The repercussions of the killing of security officer, Mohsen al-Adaili, are emerging one by one in Tunisia.
Al-Adaili was found hanging from a rope in his home in Bir Raqba, a district of the northeastern province of Nabeul, on January 16.
The incident sent shockwaves across the Tunisian political stage, especially after those close to al-Adaili confirmed that he was about to reveal some details about the militia of Ennahda Movement, the branch of the Muslim Brotherhood in Tunisia.
Tunisian political analyst, Nizar al-Jledi, said he had received threats from unknown people who said he would meet al-Adaili’s fate if he did not stop talking about his case.
Such a threat further complicates conditions in Tunisia.
Murder, not suicide
Al-Jledi, who lives in France, is a close associate of al-Adaili.
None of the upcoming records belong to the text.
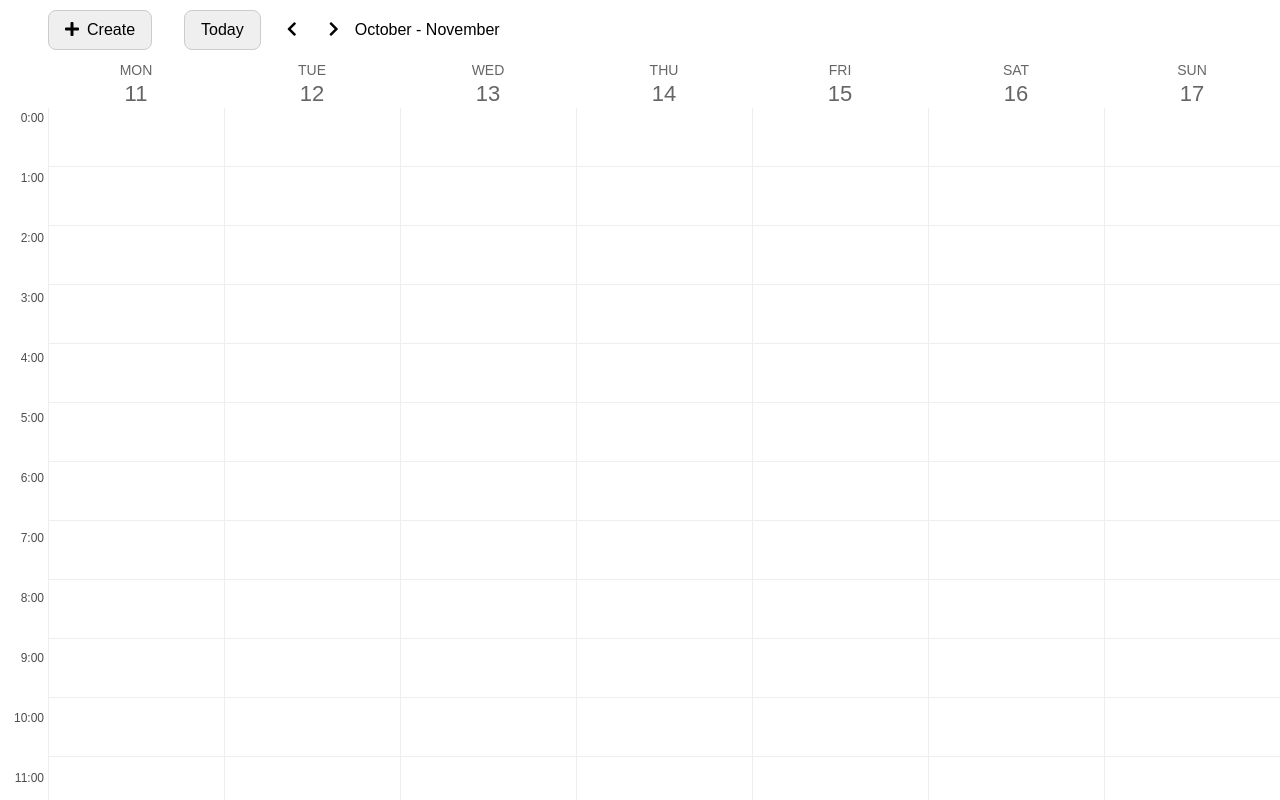
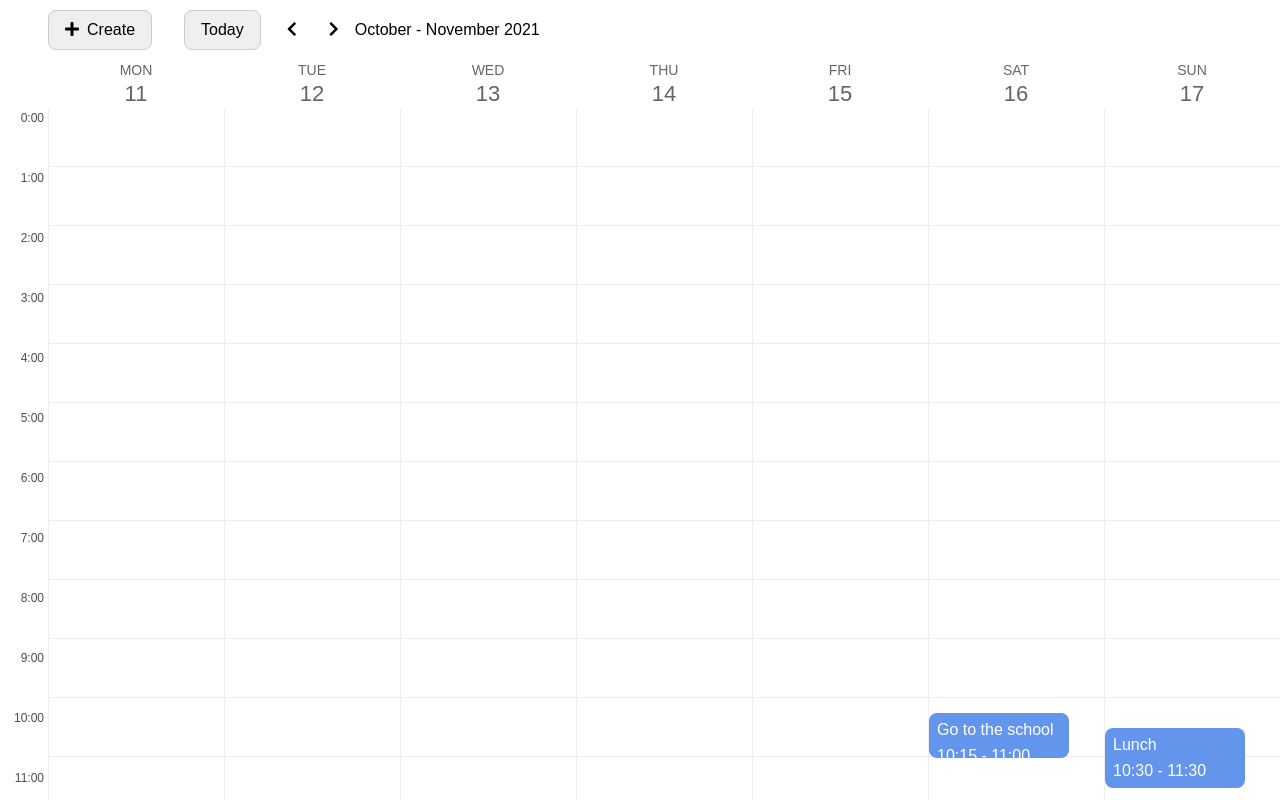
Before and after one commit to Rmorhub/Calendar-react, a React app in the folder calendar/: page / in a window 1280 px wide. Built offline with nearby package versions, Linux system fonts and the light colour scheme.

Commit message:
calendar

```diff
--- a/calendar/src/App.jsx
+++ b/calendar/src/App.jsx
@@ -1,27 +1,42 @@
-import React, { Component } from "react";
-import Header from "./components/header/Header.jsx";
-import Calendar from "./components/calendar/Calendar.jsx";
+import React, { useState } from 'react';
+import Header from './components/header/Header.jsx';
+import Calendar from './components/calendar/Calendar.jsx';
 
-import { getWeekStartDate, generateWeekRange } from "./utils/dateUtils.js";
+import { getWeekStartDate, generateWeekRange } from './utils/dateUtils.js';
 
-import "./common.scss";
+import './common.scss';
 
-class App extends Component {
-  state = {
-    weekStartDate: new Date(),
+const App = () => {
+  const day = date => new Date(date).getDate();
+
+  const currentDate = new Date();
+
+  const [count, setDay] = useState(day(currentDate));
+  currentDate.setDate(count);
+
+  const todayBtn = () => {
+    const today = new Date();
+    setDay(today.getDate());
   };
 
-  render() {
-    const { weekStartDate } = this.state;
-    const weekDates = generateWeekRange(getWeekStartDate(weekStartDate));
+  const weekDates = generateWeekRange(getWeekStartDate(currentDate));
 
-    return (
-      <>
-        <Header />
-        <Calendar weekDates={weekDates} />
-      </>
-    );
-  }
-}
+  const createEventBtn = () => {
+    console.log('used');
+  };
+
+  return (
+    <>
+      <Header
+        currentDate={currentDate}
+        setDay={setDay}
+        count={count}
+        todayBtn={todayBtn}
+        createEventBtn={createEventBtn}
+      />
+      <Calendar weekDates={weekDates} />
+    </>
+  );
+};
 
 export default App;
--- a/calendar/src/components/calendar/Calendar.jsx
+++ b/calendar/src/components/calendar/Calendar.jsx
@@ -1,11 +1,11 @@
-import React, { Component } from "react";
+import React, { Component } from 'react';
 
-import Navigation from "../navigation/Navigation";
-import Week from "../week/Week";
-import Sidebar from "../sidebar/Sidebar";
-import events from "../../gateway/events";
+import Navigation from '../navigation/Navigation';
+import Week from '../week/Week';
+import Sidebar from '../sidebar/Sidebar';
+import events from '../../gateway/events';
 
-import "./calendar.scss";
+import './calendar.scss';
 
 class Calendar extends Component {
   state = {
@@ -14,6 +14,11 @@ class Calendar extends Component {
 
   render() {
     const { weekDates } = this.props;
+    const today = new Date();
+    const actualEvents = events.filter(event => event.dateTo > today);
+    const closedEvents = events.filter(event => event.dateTo < today);
+    console.log(actualEvents);
+    console.log(closedEvents);
 
     return (
       <section className="calendar">
@@ -21,7 +26,7 @@ class Calendar extends Component {
         <div className="calendar__body">
           <div className="calendar__week-container">
             <Sidebar />
-            <Week weekDates={weekDates} events={this.state.events} />
+            <Week weekDates={weekDates} events={actualEvents} />
           </div>
         </div>
       </section>
--- a/calendar/src/components/event/Event.jsx
+++ b/calendar/src/components/event/Event.jsx
@@ -1,6 +1,5 @@
-import React from "react";
-
-import "./event.scss";
+import React from 'react';
+import './event.scss';
 
 const Event = ({ height, marginTop, title, time }) => {
   const eventStyle = {
--- a/calendar/src/components/event/event.scss
+++ b/calendar/src/components/event/event.scss
@@ -6,6 +6,10 @@
   border-radius: 8px;
   padding: 8px;
   color: #fff;
+
+  &__closed {
+    background-color: grey;
+  }
 
   &__title {
     width: 100%;
--- a/calendar/src/components/header/Header.jsx
+++ b/calendar/src/components/header/Header.jsx
@@ -1,25 +1,13 @@
-import React, { useState } from 'react';
+import React from 'react';
 import { months } from '../../utils/dateUtils.js';
 
 import './header.scss';
 
-const Header = () => {
-  const day = date => new Date(date).getDate();
+const DAYINWEEK = 7;
 
-  const currentDate = new Date();
-
-  const [count, setDay] = useState(day(currentDate));
-  currentDate.setDate(count);
-
-  const todayBtn = () => {
-    const today = new Date();
-    setDay(today.getDate());
-  };
-
-  console.log(currentDate);
-  return (
+const Header = ({ todayBtn, setDay, count, currentDate, createEventBtn }) => (
   <header className="header">
-      <button className="button create-event-btn">
+    <button className="button create-event-btn" onClick={createEventBtn}>
       <i className="fas fa-plus create-event-btn__icon"></i>Create
     </button>
     <div className="navigation">
@@ -30,7 +18,7 @@ const Header = () => {
         <i
           className="fas fa-chevron-left"
           onClick={() => {
-              setDay(count - 7);
+            setDay(count - DAYINWEEK);
           }}
         ></i>
       </button>
@@ -38,16 +26,17 @@ const Header = () => {
         <i
           className="fas fa-chevron-right"
           onClick={() => {
-              setDay(count + 7);
+            setDay(count + DAYINWEEK);
           }}
         ></i>
       </button>
       <span className="navigation__displayed-month">{`${
         months[currentDate.getMonth() === -1 ? 11 : currentDate.getMonth()]
-        } - ${months[currentDate.getMonth() !== 11 ? currentDate.getMonth() + 1 : 0]}`}</span>
+      } - ${
+        months[currentDate.getMonth() !== 11 ? currentDate.getMonth() + 1 : 0]
+      } ${currentDate.getFullYear()}`}</span>
     </div>
   </header>
 );
-};
 
 export default Header;
--- a/calendar/src/components/navigation/Navigation.jsx
+++ b/calendar/src/components/navigation/Navigation.jsx
@@ -1,18 +1,16 @@
-import React from "react";
+import React from 'react';
 
-import { days } from "../../utils/dateUtils.js";
+import { days } from '../../utils/dateUtils.js';
 
-const Navigation = ({ weekDates }) => {
-  return (
+const Navigation = ({ weekDates }) => (
   <header className="calendar__header">
-      {weekDates.map((dayDate) => (
-        <div className="calendar__day-label day-label">
+    {weekDates.map(dayDate => (
+      <div key={dayDate.getDay()} className="calendar__day-label day-label">
         <span className="day-label__day-name">{days[dayDate.getDay()]}</span>
         <span className="day-label__day-number">{dayDate.getDate()}</span>
       </div>
     ))}
   </header>
 );
-};
 
 export default Navigation;
--- a/calendar/src/components/sidebar/Sidebar.jsx
+++ b/calendar/src/components/sidebar/Sidebar.jsx
@@ -1,16 +1,16 @@
-import React from "react";
+import React from 'react';
 
-import "./sidebar.scss";
+import './sidebar.scss';
 
-const Sidebar = (props) => {
+const Sidebar = () => {
   const hours = Array(24)
     .fill()
     .map((val, index) => index);
 
   return (
     <div className="calendar__time-scale">
-      {hours.map((hour) => (
-        <div className="time-slot">
+      {hours.map(hour => (
+        <div key={hour} className="time-slot">
           <span className="time-slot__time">{`${hour}:00`}</span>
         </div>
       ))}
--- a/calendar/src/components/week/Week.jsx
+++ b/calendar/src/components/week/Week.jsx
@@ -1,31 +1,19 @@
-import React from "react";
-import Day from "../day/Day";
+import React from 'react';
+import Day from '../day/Day';
 
-import "./week.scss";
+import './week.scss';
 
-const Week = ({ weekDates, events }) => {
-  return (
-    <div className="calendar__week">
-      {weekDates.map((dayStart) => {
-        const dayEnd = new Date(dayStart.getTime()).setHours(
-          dayStart.getHours() + 24
-        );
+const Week = ({ weekDates, events }) => (
+  <div className="calendar__week">
+    {weekDates.map(dayStart => {
+      const dayEnd = new Date(dayStart.getTime()).setHours(dayStart.getHours() + 24);
 
-        //getting all events from the day we will render
-        const dayEvents = events.filter(
-          (event) => event.dateFrom > dayStart && event.dateTo < dayEnd
-        );
+      // getting all events from the day we will render
+      const dayEvents = events.filter(event => event.dateFrom > dayStart && event.dateTo < dayEnd);
 
-        return (
-          <Day
-            key={dayStart.getDate()}
-            dataDay={dayStart.getDate()}
-            dayEvents={dayEvents}
-          />
-        );
-      })}
-    </div>
-  );
-};
+      return <Day key={dayStart.getDate()} dataDay={dayStart.getDate()} dayEvents={dayEvents} />;
+    })}
+  </div>
+);
 
 export default Week;
--- a/calendar/src/gateway/events.js
+++ b/calendar/src/gateway/events.js
@@ -1,31 +1,31 @@
 const events = [
   {
     id: 1,
-    title: "Go to the gym",
-    description: "some text here",
-    dateFrom: new Date(2020, 8, 15, 10, 15),
-    dateTo: new Date(2020, 8, 15, 15, 0),
+    title: 'Go to the gym',
+    description: 'some text here',
+    dateFrom: new Date(2021, 9, 14, 12, 15),
+    dateTo: new Date(2021, 9, 14, 14, 0),
   },
   {
     id: 2,
-    title: "Go to the school",
-    description: "hello, 2 am",
-    dateFrom: new Date(2020, 8, 16, 10, 15),
-    dateTo: new Date(2020, 8, 16, 11, 0),
+    title: 'Go to the school',
+    description: 'hello, 2 am',
+    dateFrom: new Date(2021, 9, 16, 10, 15),
+    dateTo: new Date(2021, 9, 16, 11, 0),
   },
   {
     id: 3,
-    title: "Lunch",
-    description: "",
-    dateFrom: new Date(2020, 8, 17, 10, 30),
-    dateTo: new Date(2020, 8, 17, 11, 30),
+    title: 'Lunch',
+    description: '',
+    dateFrom: new Date(2021, 9, 17, 10, 30),
+    dateTo: new Date(2021, 9, 17, 11, 30),
   },
   {
     id: 4,
-    title: "Meet friend",
-    description: "at the cafe",
-    dateFrom: new Date(2020, 8, 25, 10, 30),
-    dateTo: new Date(2020, 8, 25, 11, 0),
+    title: 'Meet friend',
+    description: 'at the cafe',
+    dateFrom: new Date(2021, 9, 25, 10, 30),
+    dateTo: new Date(2021, 9, 25, 11, 0),
   },
 ];
 
```
Also changed, not shown: calendar/src/components/hour/Hour.jsx (+7 -13 lines). Lines whose indentation alone changed are shown as unchanged.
He said al-Adaili was not the type of person who would commit suicide.
Al-Jledi noted that he has information proving that al-Adaili’s death was caused by murder, not by suicide.
Al-Adaili was scheduled to testify in court about Ennahda officials granting taxi driving licenses to Tunisian extremists who had returned from the battlefields in Syria and Iraq.
This violated Tunisian law and opened the door for committing multiple terrorist attacks in the country.
Al-Jledi said al-Adaili intended to submit documents to the court proving his claims about the taxi driving licenses.
However, the threats al-Jledi had received give insights into the way Ennahda treats its opponents.
The movement has long been accused of assassinating those who disagreed with it.
Those advocating this view mention the cases of leftist politicians Chokri Belaid and Mohamed Brahmi who were believed to have been assassinated by the movement a few years ago.